 It should be noted that the previous district attorney of Manhattan, Cyrus Vance, Jr., and President Joe Biden’s Department of Justice, have had five years and two years, respectively, to prosecute this case, and both elected not to do so. This begs the question of Bragg’s motivation — is Bragg interested in justice or raising his national profile?

It is easy to understand Bragg’s mindset for the latter. Being in the Democratic stronghold of New York City and hearing the constant rhetoric from the media, Bragg may be focused on a limited constituency and may only have their thoughts in mind instead of the whole republic, which this indictment affects. The media has loudly proclaimed that the Trump win in 2016 was not legitimate, broadcasted for months through two impeachment trials and even broadcasted about non-issues such as the scandal of Trump getting an extra scoop of ice cream. The figures show the reason for the Trump obsession — in 2016 alone, CNN had a 77% increase in viewership; MSNBC had an 87% increase; and Fox News a 36% increase. Trump as president and Trump as personality were lucrative to the media, even if individual reporters had a range of opinions on his integrity, leadership, business acumen and character.
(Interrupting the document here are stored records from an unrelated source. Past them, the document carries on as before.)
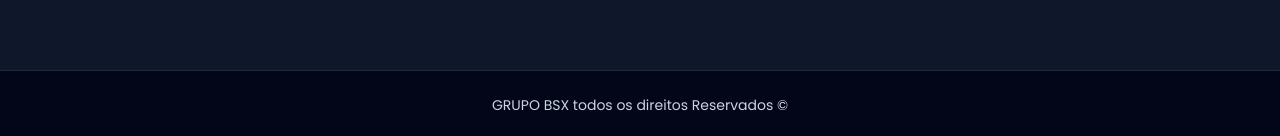
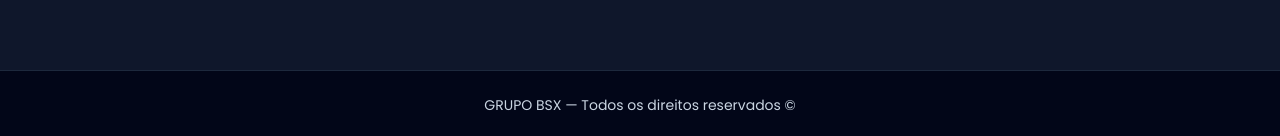
Before and after one commit to JG-silv/git-BSX-Landing-Page, a Next.js app: page /lp-business-alto in a window 1280 px wide. Shown: the part 4454-4590 px from the top of the page. Built offline with nearby package versions, Linux system fonts and the light colour scheme; a web font is replaced by a local one.

Commit message:
chore: ajusta copy do footer institucional

```diff
--- a/src/app/lp-business-alto/page.jsx
+++ b/src/app/lp-business-alto/page.jsx
@@ -22,7 +22,7 @@ export default function LpBusinessAltoPage() {
         <Chat />
       </main>
       <footer className="border-t border-slate-800 bg-slate-950 px-4 py-6 text-center text-sm text-slate-300">
-        GRUPO BSX todos os direitos Reservados ©
+        GRUPO BSX — Todos os direitos reservados ©
       </footer>
     </div>
   );
```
Trump’s personality and history as a television personality led to the political circus that we see today. A circus where it may seem that, like in “Banana Republics” and autocratic regimes, people not only are, but should, be prosecuted because of their beliefs. 
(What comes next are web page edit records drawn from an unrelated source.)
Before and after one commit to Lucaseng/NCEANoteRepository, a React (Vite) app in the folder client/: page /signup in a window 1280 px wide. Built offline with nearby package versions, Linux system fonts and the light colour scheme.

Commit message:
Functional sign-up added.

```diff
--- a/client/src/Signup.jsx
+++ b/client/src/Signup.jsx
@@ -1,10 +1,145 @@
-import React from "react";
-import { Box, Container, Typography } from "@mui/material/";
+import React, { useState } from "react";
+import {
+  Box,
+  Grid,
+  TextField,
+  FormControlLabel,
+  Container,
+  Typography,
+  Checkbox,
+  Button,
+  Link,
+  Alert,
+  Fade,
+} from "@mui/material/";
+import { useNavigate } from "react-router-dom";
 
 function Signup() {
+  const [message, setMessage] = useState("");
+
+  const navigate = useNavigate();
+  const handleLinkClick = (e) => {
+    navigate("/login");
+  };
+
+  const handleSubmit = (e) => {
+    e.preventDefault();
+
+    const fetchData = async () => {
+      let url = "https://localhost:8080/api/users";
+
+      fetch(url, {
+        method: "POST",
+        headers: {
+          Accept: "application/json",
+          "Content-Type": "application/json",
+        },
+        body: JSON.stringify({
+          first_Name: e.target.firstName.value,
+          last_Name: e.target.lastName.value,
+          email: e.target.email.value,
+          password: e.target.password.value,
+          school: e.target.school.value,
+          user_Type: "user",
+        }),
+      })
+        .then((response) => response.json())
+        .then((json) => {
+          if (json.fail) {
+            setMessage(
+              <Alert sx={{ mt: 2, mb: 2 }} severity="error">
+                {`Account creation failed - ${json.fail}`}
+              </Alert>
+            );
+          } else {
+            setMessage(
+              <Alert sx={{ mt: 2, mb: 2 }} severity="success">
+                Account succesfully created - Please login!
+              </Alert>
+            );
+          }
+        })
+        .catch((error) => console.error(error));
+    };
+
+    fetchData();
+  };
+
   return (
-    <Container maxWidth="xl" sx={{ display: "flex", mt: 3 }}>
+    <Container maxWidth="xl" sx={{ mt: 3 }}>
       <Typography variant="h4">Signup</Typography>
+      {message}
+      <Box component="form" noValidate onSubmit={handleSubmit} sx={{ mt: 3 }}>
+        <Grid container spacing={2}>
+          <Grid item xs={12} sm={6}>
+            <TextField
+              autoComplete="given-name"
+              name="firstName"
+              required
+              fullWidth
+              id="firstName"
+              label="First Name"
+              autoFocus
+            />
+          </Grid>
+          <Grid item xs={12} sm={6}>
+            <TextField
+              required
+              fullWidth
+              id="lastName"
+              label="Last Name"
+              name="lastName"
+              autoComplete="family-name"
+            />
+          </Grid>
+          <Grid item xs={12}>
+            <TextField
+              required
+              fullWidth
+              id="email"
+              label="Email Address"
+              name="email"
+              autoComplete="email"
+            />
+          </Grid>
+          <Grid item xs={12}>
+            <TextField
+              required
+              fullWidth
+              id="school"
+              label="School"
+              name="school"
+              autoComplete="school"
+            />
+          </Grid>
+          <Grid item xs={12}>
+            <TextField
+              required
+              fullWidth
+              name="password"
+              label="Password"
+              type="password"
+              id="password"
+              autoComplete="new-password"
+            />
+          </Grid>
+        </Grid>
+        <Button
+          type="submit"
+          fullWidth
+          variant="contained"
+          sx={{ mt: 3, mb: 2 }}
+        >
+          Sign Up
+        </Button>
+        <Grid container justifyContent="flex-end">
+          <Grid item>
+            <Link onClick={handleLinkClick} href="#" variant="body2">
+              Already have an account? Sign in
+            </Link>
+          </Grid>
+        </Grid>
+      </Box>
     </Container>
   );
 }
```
The indictment has also shown the media’s lack of objectivity in public policy and discourse. If you believe the media, it was unfair to a candidate to disclose information about Bill Clinton’s sexual conduct in 1996, Hillary Clinton’s mishandling of emails in 2016 and the supposed contents of Hunter Biden’s laptop in 2020. However, it is not only fair but necessary to prosecute Trump, and it is because Democrats want Trump to receive the Republican nomination.

The Democrats believe that Trump is their most beatable opponent, as they have already done it once. The indictment provides the media with the same opportunity they had in 2016: to give near constant media coverage to elevate Trump to his base and increase animosity toward him for his possible nomination to the general election. However, this electioneering could easily backfire just like it did in the 2016 election and help Trump become elected again. While I am sure it is the nightmares of many, it is the dreams of the media conglomerate’s stockholders. 

The indictment of Trump is a smoke screen that prevents our country, proponents of democracy and rule of law from leading with integrity.

Throughout all the media coverage of the indictment, it can be hard to remember the flimsy legs upon which it stands and the destruction that it can now create. The peaceful transfer of power has been one of the important hallmarks of the United States since President George Washington first stepped down in 1797. While Trump damaged this in 2020, this indictment could set the course for indicting all presidents after they finish their term by their political rivals, which could easily lead to prosecuting political rivals ahead of the general election. It could lead to the prosecution of other equally flimsy cases, such as money laundering through Ukraine or China. It has been said that the average person commits three felonies per day of which they are unaware. Politicians certainly commit more and are aware of them all, which is depressing in and of itself.

Currently, people are arguing over and defending people who are not morally upright. We need politicians who can act with integrity, who will be ethical and who will not be embroiled in questions of criminal intent. The United States is the leader of the free world, and the U.S. president needs to embody the high ideals grounded in the Constitution. Our two-party system seems to lean into candidates with questionable integrity. Bragg is promoting systemic dysfunction. 

We the people need to speak out. Rather than tolerating the political dance, we need to call for a higher standard. The indictment of Trump is a smoke screen that prevents our country, proponents of democracy and rule of law from leading with integrity. It also takes attention from the real issues that should undergird the 2024 election.